If schemes in the same category of different mutual funds are available, should one choose a scheme with lower NAV?
 
Some of the investors have the tendency to prefer a scheme that is available at lower NAV compared to the one available at higher NAV. Sometimes, they prefer a new scheme which is issuing units at Rs.10 whereas the existing schemes in the same category are available at higher NAVs. It should be noted that in case of mutual funds, lower or higher NAVs of similar type schemes of different mutual funds have no relevance. Consider the example below.

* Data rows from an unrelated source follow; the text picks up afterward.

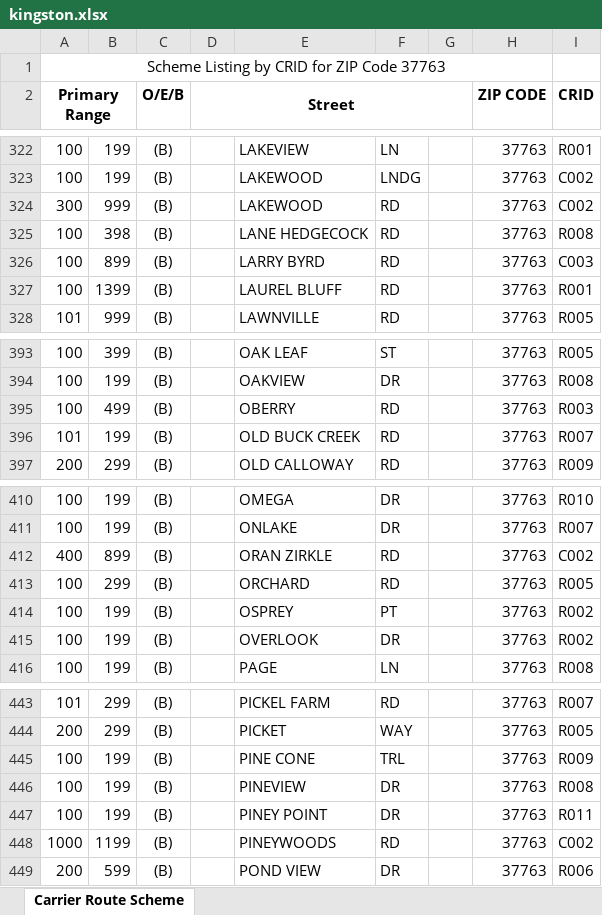
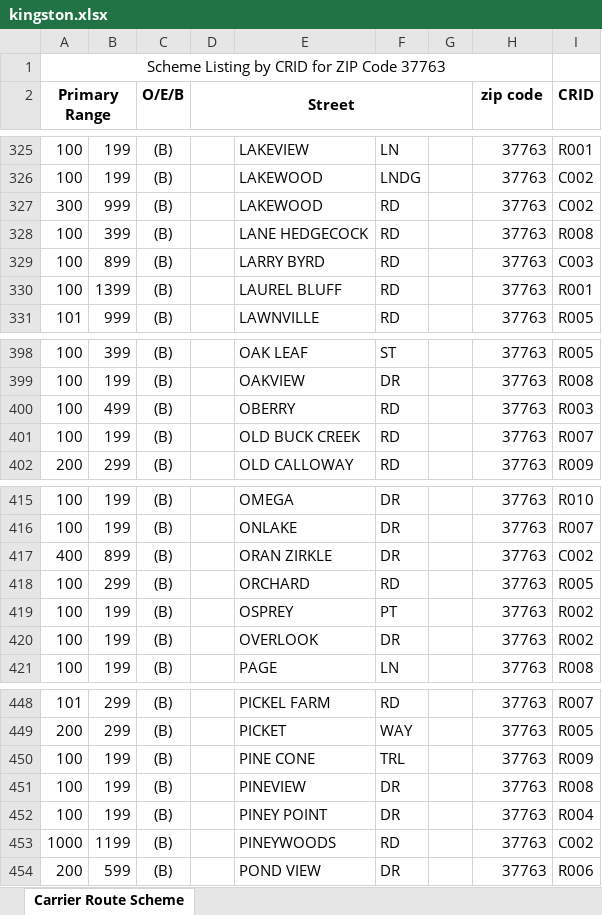
Before and after one commit to bisket74-eng/Route-finder, an Excel workbook: kingston.xlsx, sheet Carrier Route Scheme, drawn as a sheet; only a part is shown, gaps mark what is left out; values as stored, in another font and other column widths than the file's, no borders; addresses are those after the commit; the diff covers the shown part only; the diff names each change by its address in the sheet, - before the commit and + after, or states it on an @@ line.

```diff
--- a/kingston.xlsx (sheet Carrier Route Scheme)
+++ b/kingston.xlsx (sheet Carrier Route Scheme)
-H2: ZIP CODE
+H2: zip code
-B328: 398
+B328: 399
-A401 (Primary Range): 101
+A401 (Primary Range): 100
-F417: RD
+F417: DR
-I452 (CRID): R011
+I452 (CRID): R004
```
Also changed, not shown: 6 added rows and 8 edited cells elsewhere in this sheet.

Suppose scheme A is available at a NAV of Rs.15 and scheme B at Rs.90. Both schemes are diversified equity oriented schemes. Investor has put Rs.9,000 in each of the two schemes. He would get 600 units (9000/15) in scheme A and 100 units (9000/90) in scheme B. Assuming that the markets go up by 10 per cent and both the schemes perform equally well which is reflected in their NAVs. NAV of scheme A would go up to Rs.16.50 (10% of Rs.15) and that of scheme B to Rs.99 (10% of Rs.90). Thus, the market value of investments would be Rs.9,900 (600* 16.50) in scheme A and it would be the same amount of Rs.9900 in scheme B (100*99). So, the return on investment in both the cases is same.

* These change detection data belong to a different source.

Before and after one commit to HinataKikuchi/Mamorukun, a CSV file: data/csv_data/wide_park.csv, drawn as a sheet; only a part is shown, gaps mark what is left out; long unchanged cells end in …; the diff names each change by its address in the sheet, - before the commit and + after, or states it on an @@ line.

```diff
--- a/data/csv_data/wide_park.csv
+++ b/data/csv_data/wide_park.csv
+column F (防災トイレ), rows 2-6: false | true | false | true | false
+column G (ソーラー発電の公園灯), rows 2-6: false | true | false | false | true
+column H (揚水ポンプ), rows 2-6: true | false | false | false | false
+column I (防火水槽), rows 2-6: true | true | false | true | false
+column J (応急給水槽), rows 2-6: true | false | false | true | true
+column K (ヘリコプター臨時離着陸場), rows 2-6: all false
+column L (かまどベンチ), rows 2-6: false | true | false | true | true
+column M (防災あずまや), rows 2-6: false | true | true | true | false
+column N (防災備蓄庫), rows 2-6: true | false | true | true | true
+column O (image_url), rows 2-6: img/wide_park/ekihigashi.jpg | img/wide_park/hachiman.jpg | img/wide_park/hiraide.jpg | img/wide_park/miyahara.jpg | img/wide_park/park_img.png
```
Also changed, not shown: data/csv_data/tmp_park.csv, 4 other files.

Hence, investors should choose a scheme based on its merit considering performance track record of the mutual fund, service standards, professional management, etc. rather than NAV value.

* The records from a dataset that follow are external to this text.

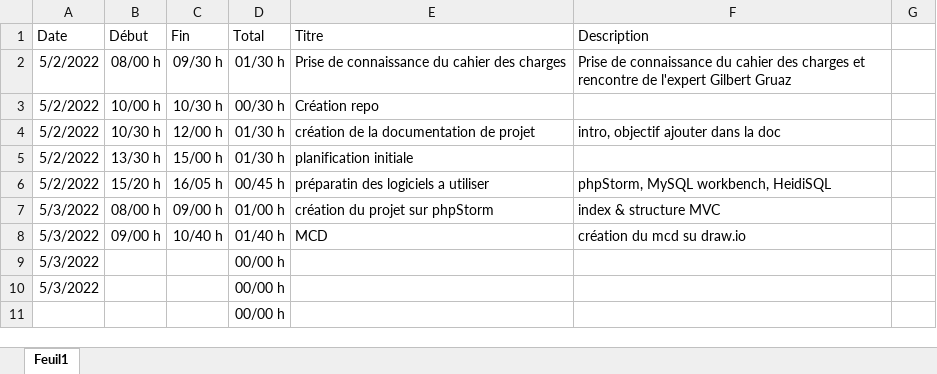
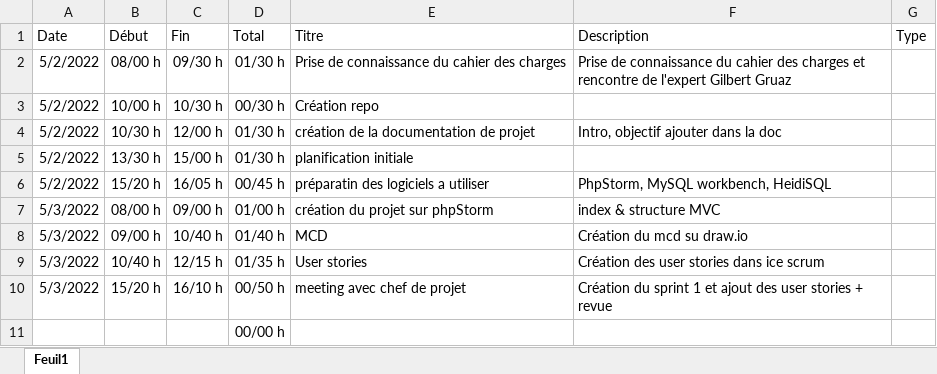
Before and after one commit to dmitrimeili/KeepItFit, an Excel workbook: Doc/Journal de travail.xlsx, sheet Feuil1, drawn as a sheet; values as stored, in another font and other column widths than the file's, no borders; table styles not drawn; removed rows and columns are numbered as before the commit, all else as after; the diff names each change by its address in the sheet, - before the commit and + after, or states it on an @@ line.

```diff
--- a/Doc/Journal de travail.xlsx (sheet Feuil1)
+++ b/Doc/Journal de travail.xlsx (sheet Feuil1)
-G1: (empty)
+G1: Type
-F4 (Description): intro, objectif ajouter dans la doc
+F4 (Description): Intro, objectif ajouter dans la doc
-F6 (Description): phpStorm, MySQL workbench, HeidiSQL
+F6 (Description): PhpStorm, MySQL workbench, HeidiSQL
-F8 (Description): création du mcd su draw.io
+F8 (Description): Création du mcd su draw.io
-row 9: 5/3/2022 |  |  | 00/00 h
-row 10: 5/3/2022 |  |  | 00/00 h
+row 9: 5/3/2022 | 10/40 h | 12/15 h | 01/35 h | User stories | Création des user stories dans ice scrum
+row 10: 5/3/2022 | 15/20 h | 16/10 h | 00/50 h | meeting avec chef de projet | Création du sprint 1 et ajout des user stories + revue
```
Also changed, not shown: 3 other files.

Hide
27
Do investments in mutual funds offer tax benefit on capital gains?
 
Yes. If you redeem your investments from an equity-oriented fund after a period of 1 year, your capital gains are exempted from capital gains tax. However, short term capital gains (less than 1 year) are taxed at 11.22% (inclusive of surcharge & education cess).
Hide
28
Am I eligible for tax benefit by investing in a MF?
 
Yes in case of Equity Linked Saving Schemes, tax benefits are available under Section 80C of the Income Tax Act 1961, where contribution up to Rs. 1, 00,000 is exempted from tax. In such cases the fund prospectuses explicitly states that it is a tax saving fund. These schemes are growth oriented and invest pre-dominantly in equities. Their growth opportunities and risks associated are like any equity-oriented scheme.
Hide
29
What are my major rights as a unit holder in a mutual fund?
 
Some important rights are mentioned below:
  • Unit holders have a proportionate right in the beneficial ownership of the assets of the scheme and to the dividend declared.
  • They are entitled to receive dividend warrants within 42 days of the date of declaration of the dividend.
  • They are entitled to receive redemption cheques within 10 working days from the date of redemption.
  • 75% of the unit holders with the prior approval of SEBI can terminate AMC of the fund.
  • 75% of the unit holders can pass a resolution to wind-up the scheme.
Hide
30
If mutual fund scheme is wound up, what happens to money invested?
 
In case of winding up of a scheme, the mutual funds pay a sum based on prevailing NAV after adjustment of expenses. Unit holders are entitled to receive a report on winding up from the mutual funds which gives all necessary details.
Hide
31
How can the investors redress their complaints?
 
Investors would find the name of contact person in the offer document of the mutual fund scheme whom they may approach in case of any query, complaints or grievances. Trustees of a mutual fund monitor the activities of the mutual fund. The names of the directors of AMC and trustees are also given in the offer documents. Investors can also approach SEBI for redressal of their complaints. On receipt of complaints, SEBI takes up the matter with the concerned mutual fund and follows up with them till the matter is resolved.
Hide
Karvy.com | About Us | Sitemap | Contact Us | Locate Us | Terms and Conditions | Disclaimer | * Best viewed in 1024 by 768 resolution *| © 2007 www.karvydistribution.com